Only lines with the string "EdgeInsets" should be returned from the data below.

Itemized modification records
*** Begin section ***
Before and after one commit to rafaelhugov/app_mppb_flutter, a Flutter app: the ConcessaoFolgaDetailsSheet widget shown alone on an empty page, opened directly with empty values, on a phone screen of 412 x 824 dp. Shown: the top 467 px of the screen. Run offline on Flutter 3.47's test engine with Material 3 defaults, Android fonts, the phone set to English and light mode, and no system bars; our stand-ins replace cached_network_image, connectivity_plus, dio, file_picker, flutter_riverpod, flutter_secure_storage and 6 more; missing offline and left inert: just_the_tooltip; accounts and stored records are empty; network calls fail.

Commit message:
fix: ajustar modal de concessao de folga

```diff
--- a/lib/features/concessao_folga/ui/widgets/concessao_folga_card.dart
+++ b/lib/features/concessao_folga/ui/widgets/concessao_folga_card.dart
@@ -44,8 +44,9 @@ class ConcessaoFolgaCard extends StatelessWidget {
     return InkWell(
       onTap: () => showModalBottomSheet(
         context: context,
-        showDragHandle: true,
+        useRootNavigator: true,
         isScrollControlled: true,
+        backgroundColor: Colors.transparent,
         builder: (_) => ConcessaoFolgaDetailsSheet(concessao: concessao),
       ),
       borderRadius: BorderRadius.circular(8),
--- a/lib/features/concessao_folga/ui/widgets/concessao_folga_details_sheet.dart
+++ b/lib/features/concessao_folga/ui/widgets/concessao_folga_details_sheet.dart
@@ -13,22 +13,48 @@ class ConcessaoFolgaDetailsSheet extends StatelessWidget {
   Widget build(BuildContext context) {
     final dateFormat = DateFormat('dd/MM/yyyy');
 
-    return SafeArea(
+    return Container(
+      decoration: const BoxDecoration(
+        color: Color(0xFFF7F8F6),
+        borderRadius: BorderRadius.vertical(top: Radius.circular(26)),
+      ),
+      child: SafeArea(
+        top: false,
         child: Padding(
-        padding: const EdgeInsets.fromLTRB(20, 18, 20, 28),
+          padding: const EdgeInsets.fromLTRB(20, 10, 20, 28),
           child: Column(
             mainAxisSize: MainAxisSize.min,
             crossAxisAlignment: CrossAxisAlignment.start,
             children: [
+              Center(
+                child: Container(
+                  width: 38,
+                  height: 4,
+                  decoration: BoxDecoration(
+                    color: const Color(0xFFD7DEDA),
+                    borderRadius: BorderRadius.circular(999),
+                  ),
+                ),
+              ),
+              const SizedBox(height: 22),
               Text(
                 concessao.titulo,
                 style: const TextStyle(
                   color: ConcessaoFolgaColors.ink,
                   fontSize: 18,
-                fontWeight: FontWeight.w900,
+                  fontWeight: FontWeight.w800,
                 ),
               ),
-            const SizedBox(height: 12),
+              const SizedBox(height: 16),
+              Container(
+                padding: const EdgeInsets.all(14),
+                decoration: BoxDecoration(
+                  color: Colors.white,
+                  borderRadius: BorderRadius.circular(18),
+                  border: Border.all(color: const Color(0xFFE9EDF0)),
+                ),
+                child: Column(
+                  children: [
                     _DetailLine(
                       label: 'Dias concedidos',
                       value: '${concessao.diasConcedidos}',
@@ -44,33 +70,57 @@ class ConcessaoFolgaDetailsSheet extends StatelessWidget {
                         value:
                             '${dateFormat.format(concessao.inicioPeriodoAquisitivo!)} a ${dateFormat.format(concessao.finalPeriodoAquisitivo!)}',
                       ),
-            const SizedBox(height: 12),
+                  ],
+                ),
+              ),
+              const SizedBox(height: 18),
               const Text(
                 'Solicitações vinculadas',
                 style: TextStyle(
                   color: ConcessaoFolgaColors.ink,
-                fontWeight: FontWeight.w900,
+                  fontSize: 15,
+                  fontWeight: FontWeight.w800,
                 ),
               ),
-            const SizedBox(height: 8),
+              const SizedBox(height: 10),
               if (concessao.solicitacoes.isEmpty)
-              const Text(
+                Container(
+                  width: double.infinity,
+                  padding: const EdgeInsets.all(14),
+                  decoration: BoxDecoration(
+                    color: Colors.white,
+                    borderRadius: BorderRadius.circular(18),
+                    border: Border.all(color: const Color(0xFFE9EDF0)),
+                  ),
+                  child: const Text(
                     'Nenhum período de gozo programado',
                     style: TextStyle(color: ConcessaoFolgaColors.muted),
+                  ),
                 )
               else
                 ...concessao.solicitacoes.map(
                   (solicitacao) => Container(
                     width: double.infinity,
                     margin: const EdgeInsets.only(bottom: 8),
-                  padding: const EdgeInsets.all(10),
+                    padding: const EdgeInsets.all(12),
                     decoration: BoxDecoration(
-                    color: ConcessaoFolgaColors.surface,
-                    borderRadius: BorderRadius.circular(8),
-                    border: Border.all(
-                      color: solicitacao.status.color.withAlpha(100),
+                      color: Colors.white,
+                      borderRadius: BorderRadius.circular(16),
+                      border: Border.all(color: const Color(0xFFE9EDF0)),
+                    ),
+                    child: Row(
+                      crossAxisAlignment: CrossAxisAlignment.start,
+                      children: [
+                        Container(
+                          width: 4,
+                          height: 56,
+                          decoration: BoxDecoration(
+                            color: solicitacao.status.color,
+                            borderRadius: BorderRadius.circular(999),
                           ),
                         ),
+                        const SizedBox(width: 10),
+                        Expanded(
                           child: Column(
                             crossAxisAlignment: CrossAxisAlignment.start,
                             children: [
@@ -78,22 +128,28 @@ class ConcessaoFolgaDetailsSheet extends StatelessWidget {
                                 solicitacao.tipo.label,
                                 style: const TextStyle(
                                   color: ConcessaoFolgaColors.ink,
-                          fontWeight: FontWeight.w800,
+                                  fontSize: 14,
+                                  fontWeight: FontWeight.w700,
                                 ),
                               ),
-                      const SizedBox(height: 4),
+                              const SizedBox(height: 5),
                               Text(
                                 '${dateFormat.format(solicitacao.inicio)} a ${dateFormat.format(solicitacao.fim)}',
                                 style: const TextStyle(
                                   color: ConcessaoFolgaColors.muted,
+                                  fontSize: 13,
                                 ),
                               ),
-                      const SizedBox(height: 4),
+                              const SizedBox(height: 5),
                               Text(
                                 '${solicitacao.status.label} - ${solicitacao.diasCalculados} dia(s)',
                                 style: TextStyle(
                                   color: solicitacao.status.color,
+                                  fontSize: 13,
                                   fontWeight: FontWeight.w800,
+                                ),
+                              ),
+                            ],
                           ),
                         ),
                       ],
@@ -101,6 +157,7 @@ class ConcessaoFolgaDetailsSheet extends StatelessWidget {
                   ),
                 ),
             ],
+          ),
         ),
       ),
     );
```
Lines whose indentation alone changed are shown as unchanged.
*** End section ***
**RESPONSE:**
-        padding: const EdgeInsets.fromLTRB(20, 18, 20, 28),
+          padding: const EdgeInsets.fromLTRB(20, 10, 20, 28),
+                padding: const EdgeInsets.all(14),
+                  padding: const EdgeInsets.all(14),
                     margin: const EdgeInsets.only(bottom: 8),
-                  padding: const EdgeInsets.all(10),
+                    padding: const EdgeInsets.all(12),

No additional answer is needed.